France received its first shipment of dried flowers for use in the country's medical cannabis pilot program
Wednesday, Aurora Germany as well as the pharmaceutical company Ethypharm, announced the successful delivery of dried flowers that will be used by 3000 patients over the next two years. The French medical cannabis pilot program is free, and will provide patients with a spray Storz and Bickel. It is aimed at patients with treatment-resistant epilepsy, palliative care patients, and patients with other treatment-resistant central nervous system disorders.
Aurora sends first “free” shipment to France

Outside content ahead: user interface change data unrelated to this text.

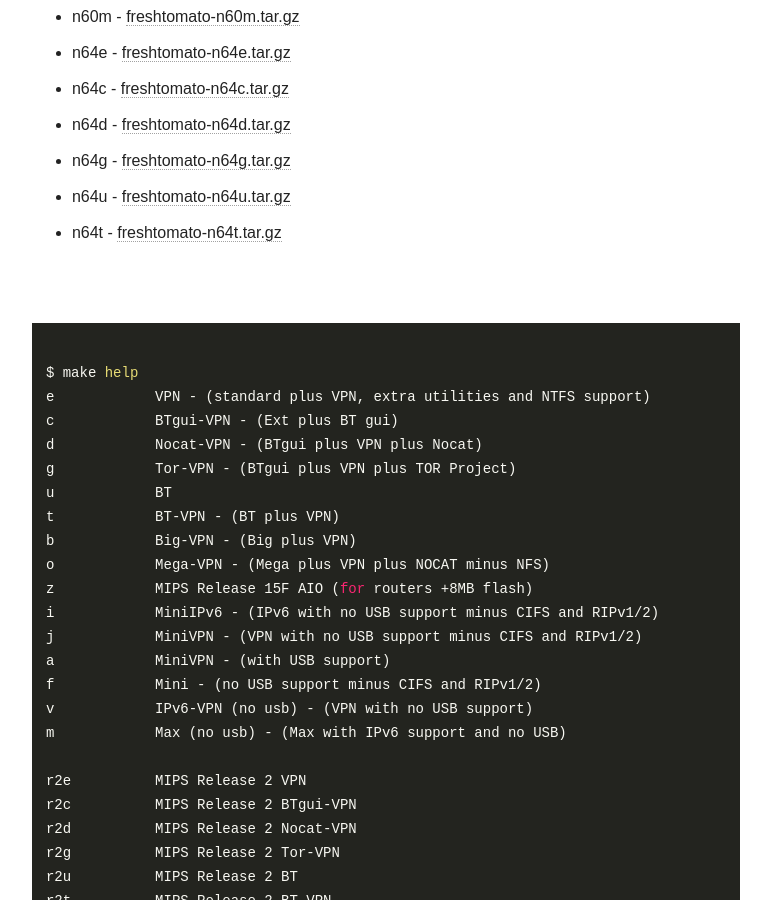
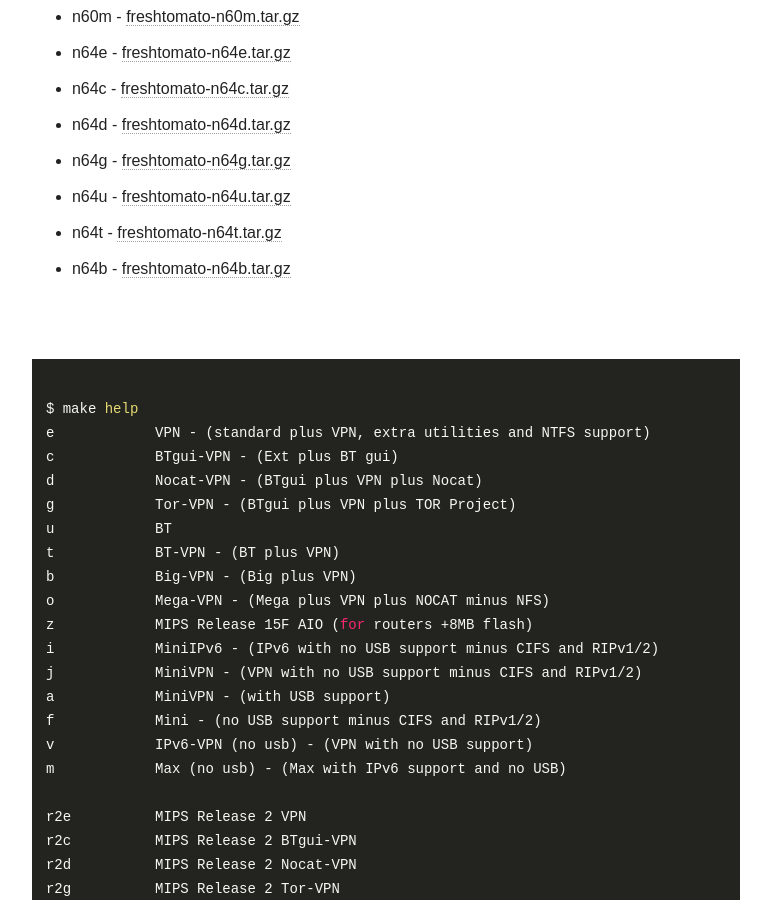
Before and after one commit to oglopss/freshtomato-mips-ci-jekyll, a Jekyll site: the page built from index.html, in a window 1280 px wide and 900 px high, scrolled down 1567 px. Shown: the whole window, without its empty margins (254-1025 px from the left). Built offline with Jekyll 4.4.1, drawn with Linux system fonts in a browser that asks for light colours; nearby versions of some CDN libraries.

Commit message:
Travis build 16 n64b pushed to gh-pages

```diff
--- a/_data/ss.yml
+++ b/_data/ss.yml
@@ -33,3 +33,4 @@
   - 0031 n64g freshtomato-n64g.tar.gz
   - 0032 n64u freshtomato-n64u.tar.gz
   - 0033 n64t freshtomato-n64t.tar.gz
+  - 0034 n64b freshtomato-n64b.tar.gz
```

In January, the French National Agency for the Safety of Medicines and Health Products selected Aurora as the main supplier of dried flowers for the pilot project. Four strains have been licensed: 10/1 XPE, a high THC strain, 8/8 XPE, a balanced THC and CBD strain, and Aurora 1/12 XPE, a high CBD strain.
The first prescriptions of dried medical cannabis under the French pilot program are an important step towards patient access and will support the destigmatization of medical cannabis in France ”, said Aurora CEO Miguel Martin, communicated.
In October 2020, Aurora and Ethypharm agreed with the French government that Aurora would be responsible for sourcing medical cannabis from its EU GMP-certified Aurora Nordic facilities in Odense, Denmark, while Ethypharm is responsible. of distribution.
“We want to be a driving force in supporting patients with chronic pain when there is no other treatment option than medical cannabis,” says Jean Monin, COO of Ethypharm.
France is one of a handful of European countries that are experimenting with the distribution of cannabis for medical purposes by launching temporary pilot programs. While some cannabis producers often tout potential future deals in these European markets, not all of the pilots have gone smoothly.
Le Denmark program saw strong patient adherence early on, but patient access has collapsed to less than 500 people - about half of the program's peak two years ago.
Experts have warned that it will likely be many years before the regulated European medical cannabis industry, which is already hyper-competitive, sees significant revenue opportunities. For example, Germany imported just 9231 kilograms of cannabis flowers for pharmacy distribution last year, less than the 14 tonnes of cannabis reimbursed to Canadian veterans that year.